**Dataset records:**
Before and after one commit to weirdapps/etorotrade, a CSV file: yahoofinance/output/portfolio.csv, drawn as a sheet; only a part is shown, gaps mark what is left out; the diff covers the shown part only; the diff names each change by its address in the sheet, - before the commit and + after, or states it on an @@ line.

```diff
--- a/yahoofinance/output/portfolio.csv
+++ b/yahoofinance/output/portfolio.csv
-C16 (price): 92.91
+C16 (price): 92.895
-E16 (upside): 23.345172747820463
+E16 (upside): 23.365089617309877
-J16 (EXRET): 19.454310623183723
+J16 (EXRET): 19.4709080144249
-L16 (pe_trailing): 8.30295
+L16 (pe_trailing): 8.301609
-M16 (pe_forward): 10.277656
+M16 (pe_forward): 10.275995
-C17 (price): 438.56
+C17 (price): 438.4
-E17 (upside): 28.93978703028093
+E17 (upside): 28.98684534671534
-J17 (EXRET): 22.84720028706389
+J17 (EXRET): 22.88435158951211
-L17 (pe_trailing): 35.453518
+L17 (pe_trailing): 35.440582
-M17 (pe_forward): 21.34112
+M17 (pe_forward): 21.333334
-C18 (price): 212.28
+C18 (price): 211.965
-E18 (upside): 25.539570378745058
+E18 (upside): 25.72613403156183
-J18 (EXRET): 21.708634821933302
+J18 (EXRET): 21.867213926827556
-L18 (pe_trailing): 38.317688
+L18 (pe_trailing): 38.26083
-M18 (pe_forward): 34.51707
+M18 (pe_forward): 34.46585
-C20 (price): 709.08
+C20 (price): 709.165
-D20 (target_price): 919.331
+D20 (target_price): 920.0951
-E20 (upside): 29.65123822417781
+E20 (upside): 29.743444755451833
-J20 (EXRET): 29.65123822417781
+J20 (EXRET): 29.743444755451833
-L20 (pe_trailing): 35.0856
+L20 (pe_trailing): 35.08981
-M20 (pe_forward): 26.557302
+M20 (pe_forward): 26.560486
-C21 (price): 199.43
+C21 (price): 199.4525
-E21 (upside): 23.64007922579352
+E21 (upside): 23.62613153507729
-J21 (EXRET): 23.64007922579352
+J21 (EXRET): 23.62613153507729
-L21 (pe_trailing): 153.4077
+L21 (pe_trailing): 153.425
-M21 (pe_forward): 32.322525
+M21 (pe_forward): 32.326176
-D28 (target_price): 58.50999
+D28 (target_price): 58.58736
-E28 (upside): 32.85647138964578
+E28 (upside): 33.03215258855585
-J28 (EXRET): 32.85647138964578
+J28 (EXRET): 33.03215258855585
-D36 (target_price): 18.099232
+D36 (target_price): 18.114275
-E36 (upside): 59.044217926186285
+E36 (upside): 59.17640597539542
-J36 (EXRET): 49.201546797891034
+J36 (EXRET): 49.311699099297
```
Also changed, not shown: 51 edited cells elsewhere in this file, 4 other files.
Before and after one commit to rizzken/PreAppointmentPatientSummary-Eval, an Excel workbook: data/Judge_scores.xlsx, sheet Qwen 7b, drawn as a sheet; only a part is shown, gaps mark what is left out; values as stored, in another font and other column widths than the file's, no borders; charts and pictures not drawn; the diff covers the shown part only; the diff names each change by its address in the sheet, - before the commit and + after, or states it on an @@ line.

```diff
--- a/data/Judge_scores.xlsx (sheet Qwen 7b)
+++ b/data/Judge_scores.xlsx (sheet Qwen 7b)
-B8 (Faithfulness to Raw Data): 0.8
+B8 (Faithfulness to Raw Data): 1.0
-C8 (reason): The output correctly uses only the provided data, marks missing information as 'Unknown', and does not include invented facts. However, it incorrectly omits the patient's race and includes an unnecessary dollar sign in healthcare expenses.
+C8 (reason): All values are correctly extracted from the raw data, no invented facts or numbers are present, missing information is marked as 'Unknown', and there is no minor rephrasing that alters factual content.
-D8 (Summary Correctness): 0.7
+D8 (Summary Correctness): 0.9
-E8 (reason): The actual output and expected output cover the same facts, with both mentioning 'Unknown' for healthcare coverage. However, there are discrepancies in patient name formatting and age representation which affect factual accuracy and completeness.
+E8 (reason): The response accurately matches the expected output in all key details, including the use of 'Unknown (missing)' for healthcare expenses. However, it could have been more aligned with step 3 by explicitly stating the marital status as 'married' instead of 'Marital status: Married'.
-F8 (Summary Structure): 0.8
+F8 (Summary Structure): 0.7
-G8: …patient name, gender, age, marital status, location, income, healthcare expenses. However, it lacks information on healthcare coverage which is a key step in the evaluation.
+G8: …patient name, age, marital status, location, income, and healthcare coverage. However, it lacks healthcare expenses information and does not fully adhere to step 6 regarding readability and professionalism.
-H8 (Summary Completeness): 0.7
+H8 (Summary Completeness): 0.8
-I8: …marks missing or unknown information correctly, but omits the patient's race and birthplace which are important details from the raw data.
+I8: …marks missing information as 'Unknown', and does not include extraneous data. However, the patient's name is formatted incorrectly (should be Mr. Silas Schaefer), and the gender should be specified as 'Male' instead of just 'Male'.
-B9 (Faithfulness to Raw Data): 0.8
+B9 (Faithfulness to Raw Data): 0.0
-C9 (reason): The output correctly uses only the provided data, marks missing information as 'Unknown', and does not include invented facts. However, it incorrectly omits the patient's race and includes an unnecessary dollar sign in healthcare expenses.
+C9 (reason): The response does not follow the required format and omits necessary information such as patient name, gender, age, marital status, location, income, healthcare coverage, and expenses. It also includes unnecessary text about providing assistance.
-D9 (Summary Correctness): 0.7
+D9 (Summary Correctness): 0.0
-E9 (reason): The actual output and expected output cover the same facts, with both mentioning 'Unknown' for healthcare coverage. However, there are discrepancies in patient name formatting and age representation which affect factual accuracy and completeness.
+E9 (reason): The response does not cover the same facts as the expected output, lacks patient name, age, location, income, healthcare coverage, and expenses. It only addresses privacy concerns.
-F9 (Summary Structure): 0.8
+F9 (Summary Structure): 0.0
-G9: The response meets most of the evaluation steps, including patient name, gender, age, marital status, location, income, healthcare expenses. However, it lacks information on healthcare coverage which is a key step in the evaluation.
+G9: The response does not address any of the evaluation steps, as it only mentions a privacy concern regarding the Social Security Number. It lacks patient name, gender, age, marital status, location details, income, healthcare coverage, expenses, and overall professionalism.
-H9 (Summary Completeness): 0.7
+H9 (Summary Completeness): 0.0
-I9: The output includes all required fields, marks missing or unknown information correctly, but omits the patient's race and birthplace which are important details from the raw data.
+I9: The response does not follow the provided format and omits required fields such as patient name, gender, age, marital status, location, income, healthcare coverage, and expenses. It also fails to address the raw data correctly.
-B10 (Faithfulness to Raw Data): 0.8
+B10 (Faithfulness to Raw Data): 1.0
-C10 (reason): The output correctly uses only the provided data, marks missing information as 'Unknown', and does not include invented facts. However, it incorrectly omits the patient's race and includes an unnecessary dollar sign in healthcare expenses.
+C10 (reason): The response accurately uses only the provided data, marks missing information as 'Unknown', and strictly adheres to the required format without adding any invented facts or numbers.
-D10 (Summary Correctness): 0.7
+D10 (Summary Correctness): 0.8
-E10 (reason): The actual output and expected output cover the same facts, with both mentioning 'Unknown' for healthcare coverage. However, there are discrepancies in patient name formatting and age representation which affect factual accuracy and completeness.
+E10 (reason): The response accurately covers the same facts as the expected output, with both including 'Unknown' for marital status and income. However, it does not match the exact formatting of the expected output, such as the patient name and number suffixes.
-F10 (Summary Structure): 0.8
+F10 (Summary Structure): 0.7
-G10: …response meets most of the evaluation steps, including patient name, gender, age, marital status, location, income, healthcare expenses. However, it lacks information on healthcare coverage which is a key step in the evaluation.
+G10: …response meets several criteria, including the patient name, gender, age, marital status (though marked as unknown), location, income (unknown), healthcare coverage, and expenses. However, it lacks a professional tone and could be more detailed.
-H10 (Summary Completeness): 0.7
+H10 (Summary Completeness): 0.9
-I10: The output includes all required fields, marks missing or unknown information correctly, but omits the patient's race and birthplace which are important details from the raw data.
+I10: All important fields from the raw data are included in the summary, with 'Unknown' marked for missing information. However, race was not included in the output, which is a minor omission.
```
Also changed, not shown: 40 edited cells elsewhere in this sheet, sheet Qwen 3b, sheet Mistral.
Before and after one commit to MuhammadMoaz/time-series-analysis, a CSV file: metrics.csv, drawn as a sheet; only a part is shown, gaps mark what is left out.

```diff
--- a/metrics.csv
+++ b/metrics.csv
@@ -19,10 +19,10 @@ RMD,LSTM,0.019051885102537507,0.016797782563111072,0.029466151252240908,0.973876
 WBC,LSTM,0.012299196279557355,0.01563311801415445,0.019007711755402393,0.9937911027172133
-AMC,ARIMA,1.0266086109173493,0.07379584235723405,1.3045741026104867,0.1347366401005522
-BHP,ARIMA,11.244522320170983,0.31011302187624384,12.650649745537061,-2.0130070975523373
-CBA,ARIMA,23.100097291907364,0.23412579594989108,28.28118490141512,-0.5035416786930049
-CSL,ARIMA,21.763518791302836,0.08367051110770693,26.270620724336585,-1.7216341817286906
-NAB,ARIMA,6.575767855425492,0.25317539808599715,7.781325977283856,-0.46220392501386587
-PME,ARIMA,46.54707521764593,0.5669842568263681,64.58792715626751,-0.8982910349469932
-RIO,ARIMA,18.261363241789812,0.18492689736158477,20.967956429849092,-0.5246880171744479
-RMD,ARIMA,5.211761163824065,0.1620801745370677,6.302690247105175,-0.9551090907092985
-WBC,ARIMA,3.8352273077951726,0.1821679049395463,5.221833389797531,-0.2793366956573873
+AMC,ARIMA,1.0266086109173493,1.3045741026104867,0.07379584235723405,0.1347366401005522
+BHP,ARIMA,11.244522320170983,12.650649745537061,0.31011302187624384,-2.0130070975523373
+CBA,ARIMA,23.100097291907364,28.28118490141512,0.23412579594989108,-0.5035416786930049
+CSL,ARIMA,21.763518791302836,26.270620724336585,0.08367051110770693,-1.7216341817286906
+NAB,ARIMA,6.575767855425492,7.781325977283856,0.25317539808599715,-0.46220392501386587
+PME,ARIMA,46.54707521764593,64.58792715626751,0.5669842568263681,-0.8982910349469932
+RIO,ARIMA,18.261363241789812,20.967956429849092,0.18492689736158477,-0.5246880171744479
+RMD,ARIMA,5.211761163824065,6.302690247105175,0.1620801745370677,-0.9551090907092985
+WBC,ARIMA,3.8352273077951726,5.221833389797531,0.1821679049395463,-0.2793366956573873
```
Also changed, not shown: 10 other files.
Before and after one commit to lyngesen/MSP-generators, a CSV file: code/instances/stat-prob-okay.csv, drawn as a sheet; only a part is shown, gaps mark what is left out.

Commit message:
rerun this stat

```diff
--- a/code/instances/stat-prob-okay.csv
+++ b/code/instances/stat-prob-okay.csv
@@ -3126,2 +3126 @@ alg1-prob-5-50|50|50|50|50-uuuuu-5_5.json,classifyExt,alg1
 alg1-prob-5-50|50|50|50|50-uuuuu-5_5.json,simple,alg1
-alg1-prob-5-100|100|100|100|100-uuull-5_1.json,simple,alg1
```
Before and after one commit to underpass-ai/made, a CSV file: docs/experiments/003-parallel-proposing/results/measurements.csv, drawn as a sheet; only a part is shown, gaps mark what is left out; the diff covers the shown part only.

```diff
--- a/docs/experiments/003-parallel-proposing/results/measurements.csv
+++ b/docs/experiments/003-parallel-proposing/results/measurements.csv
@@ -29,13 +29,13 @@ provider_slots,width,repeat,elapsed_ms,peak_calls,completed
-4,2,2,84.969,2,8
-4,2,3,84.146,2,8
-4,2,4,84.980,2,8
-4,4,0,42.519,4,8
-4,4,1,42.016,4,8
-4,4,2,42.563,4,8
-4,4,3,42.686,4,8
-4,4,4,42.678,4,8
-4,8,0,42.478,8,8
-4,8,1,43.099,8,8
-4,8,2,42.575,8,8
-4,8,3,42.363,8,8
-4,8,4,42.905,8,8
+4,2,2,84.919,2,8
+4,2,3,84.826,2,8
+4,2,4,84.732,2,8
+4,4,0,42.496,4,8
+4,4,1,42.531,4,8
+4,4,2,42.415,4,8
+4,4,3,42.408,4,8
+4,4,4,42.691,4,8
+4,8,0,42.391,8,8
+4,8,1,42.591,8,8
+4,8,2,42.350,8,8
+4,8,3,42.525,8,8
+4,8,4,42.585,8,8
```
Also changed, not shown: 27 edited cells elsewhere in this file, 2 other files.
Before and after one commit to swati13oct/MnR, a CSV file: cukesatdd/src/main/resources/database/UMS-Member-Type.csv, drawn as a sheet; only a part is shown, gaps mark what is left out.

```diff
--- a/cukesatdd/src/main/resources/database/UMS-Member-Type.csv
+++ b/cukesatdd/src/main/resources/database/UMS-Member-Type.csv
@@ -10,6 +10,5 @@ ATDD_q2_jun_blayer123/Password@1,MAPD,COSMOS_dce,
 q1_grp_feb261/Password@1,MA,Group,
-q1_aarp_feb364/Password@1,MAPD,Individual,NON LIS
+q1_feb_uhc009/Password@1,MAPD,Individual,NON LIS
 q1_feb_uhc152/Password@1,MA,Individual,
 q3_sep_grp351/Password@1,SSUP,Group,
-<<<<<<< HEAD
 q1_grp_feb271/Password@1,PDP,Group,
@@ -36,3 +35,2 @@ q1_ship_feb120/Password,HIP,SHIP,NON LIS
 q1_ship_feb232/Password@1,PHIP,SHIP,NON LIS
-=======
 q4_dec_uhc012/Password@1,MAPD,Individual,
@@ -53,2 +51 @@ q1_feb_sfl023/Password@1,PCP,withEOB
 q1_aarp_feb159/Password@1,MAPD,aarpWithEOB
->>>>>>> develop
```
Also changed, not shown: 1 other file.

**DESCRIPTION OF THE TASK:**
Work out how many lines of the records contain the word "Password". Give that number and nothing more.

**EXERCISE OUTPUT:**
12